Scan the data below. Pull out each line where "checkbox" occurs.
[Opening DATA FOR REVIEW section]
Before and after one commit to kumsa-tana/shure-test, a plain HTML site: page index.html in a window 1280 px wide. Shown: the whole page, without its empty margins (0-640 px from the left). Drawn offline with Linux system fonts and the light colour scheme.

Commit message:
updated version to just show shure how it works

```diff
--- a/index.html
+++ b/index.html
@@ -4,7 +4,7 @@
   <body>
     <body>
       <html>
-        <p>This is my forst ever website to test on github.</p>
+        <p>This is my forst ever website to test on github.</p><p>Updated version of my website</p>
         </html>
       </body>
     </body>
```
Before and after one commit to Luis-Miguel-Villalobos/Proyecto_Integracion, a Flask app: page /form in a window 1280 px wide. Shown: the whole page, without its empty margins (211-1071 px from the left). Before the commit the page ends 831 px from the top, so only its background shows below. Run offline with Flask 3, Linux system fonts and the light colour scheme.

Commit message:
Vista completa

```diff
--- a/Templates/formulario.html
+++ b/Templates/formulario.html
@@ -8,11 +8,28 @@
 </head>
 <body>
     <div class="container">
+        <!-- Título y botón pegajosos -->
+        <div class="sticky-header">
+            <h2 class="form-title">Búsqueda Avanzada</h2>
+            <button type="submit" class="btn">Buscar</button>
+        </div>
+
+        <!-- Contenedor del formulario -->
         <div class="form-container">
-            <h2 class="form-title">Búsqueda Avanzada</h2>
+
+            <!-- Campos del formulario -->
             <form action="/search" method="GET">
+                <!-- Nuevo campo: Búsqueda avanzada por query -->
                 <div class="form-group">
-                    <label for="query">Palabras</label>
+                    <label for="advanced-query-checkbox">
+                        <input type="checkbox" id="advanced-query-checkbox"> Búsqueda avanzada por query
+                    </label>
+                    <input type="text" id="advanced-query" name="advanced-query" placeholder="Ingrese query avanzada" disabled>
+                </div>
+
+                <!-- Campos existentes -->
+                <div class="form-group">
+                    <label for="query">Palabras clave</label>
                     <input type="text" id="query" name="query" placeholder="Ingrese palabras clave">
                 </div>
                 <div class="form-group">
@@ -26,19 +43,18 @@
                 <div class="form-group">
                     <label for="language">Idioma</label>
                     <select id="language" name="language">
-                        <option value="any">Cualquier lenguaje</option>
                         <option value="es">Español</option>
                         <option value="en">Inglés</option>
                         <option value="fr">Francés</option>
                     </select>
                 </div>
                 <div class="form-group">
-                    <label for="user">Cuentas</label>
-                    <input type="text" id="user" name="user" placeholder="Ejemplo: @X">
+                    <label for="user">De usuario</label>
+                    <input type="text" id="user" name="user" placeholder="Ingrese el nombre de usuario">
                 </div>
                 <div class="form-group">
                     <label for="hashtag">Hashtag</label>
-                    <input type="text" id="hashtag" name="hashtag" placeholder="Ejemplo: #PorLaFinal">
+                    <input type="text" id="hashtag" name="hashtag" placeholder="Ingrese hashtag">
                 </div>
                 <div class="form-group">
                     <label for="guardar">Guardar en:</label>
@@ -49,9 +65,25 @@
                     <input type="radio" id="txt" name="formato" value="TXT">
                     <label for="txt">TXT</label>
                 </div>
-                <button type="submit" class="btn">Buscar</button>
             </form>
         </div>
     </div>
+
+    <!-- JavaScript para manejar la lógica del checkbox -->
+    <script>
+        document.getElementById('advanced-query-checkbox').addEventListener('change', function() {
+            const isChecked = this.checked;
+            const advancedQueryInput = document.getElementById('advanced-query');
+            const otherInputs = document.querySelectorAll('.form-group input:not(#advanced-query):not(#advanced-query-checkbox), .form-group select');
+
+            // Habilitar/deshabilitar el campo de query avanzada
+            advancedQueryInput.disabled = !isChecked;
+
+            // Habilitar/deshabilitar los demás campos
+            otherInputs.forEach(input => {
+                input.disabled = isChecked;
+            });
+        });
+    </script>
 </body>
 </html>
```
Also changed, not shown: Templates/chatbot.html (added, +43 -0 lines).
[Closing DATA FOR REVIEW section]
▸ **TASK ANSWER**
+                    <label for="advanced-query-checkbox">
+                        <input type="checkbox" id="advanced-query-checkbox"> Búsqueda avanzada por query
+    <!-- JavaScript para manejar la lógica del checkbox -->
+        document.getElementById('advanced-query-checkbox').addEventListener('change', function() {
+            const otherInputs = document.querySelectorAll('.form-group input:not(#advanced-query):not(#advanced-query-checkbox), .form-group select');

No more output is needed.